# Stored records:

[Start of Attachment]

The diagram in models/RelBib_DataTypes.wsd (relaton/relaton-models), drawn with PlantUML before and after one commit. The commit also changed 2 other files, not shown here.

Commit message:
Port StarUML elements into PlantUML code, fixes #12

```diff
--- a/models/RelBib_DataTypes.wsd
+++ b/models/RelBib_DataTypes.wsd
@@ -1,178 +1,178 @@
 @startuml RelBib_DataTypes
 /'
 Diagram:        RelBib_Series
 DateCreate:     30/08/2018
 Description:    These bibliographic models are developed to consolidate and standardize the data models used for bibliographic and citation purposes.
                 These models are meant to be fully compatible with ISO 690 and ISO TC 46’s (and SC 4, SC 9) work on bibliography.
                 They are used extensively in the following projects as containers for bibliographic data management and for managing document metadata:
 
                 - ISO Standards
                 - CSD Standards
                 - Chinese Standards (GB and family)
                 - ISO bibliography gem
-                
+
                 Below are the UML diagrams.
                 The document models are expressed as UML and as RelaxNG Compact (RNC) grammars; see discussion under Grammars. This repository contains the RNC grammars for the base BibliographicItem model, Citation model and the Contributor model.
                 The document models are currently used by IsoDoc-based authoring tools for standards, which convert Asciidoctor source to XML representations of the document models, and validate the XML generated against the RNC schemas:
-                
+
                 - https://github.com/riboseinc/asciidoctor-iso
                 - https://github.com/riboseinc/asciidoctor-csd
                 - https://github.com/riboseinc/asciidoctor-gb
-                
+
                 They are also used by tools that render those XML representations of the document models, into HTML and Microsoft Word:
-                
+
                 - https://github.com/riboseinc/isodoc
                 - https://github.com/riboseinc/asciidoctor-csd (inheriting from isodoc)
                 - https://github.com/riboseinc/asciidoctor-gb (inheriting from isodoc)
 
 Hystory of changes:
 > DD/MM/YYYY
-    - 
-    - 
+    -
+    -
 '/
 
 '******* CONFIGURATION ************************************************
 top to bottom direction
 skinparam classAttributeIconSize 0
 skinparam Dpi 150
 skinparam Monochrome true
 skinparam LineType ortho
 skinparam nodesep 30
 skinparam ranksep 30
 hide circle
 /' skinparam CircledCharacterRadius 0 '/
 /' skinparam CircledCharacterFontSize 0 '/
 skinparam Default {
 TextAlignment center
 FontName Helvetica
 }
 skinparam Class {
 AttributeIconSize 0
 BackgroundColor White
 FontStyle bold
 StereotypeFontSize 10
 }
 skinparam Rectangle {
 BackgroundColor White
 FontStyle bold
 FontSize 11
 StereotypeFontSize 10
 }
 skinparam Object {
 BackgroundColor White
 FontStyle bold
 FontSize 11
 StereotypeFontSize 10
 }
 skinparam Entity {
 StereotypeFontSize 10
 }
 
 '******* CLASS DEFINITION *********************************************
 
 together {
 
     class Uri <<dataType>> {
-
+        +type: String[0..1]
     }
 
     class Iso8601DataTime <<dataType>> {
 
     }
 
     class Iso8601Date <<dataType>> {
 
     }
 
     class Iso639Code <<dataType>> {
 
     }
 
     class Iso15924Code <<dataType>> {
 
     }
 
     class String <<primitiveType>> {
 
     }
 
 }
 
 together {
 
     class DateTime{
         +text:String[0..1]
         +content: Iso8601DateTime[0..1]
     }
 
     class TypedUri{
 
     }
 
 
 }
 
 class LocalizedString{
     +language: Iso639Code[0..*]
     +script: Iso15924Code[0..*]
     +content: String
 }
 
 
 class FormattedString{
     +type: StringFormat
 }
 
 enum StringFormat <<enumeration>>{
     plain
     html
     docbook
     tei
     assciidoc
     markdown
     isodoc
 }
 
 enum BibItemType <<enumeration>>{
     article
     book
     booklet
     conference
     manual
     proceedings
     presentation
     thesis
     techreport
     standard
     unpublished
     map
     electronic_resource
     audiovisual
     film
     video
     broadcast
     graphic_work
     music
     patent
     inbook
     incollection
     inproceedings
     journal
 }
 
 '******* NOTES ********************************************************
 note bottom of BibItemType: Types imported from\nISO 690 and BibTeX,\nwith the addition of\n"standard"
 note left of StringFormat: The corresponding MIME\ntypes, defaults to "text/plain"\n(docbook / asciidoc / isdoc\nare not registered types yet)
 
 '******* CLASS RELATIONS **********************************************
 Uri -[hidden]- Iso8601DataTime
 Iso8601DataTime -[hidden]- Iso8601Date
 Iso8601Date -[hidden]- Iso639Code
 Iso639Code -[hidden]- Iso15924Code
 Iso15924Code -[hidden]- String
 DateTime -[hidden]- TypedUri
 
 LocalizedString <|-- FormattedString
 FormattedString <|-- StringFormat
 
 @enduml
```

[End of Attachment]

# WORK REQUEST:
Please return all lines from the records that hold the word "https".

# ANSWER BOX:
                 - https://github.com/riboseinc/asciidoctor-iso
                 - https://github.com/riboseinc/asciidoctor-csd
                 - https://github.com/riboseinc/asciidoctor-gb
                 - https://github.com/riboseinc/isodoc
                 - https://github.com/riboseinc/asciidoctor-csd (inheriting from isodoc)
                 - https://github.com/riboseinc/asciidoctor-gb (inheriting from isodoc)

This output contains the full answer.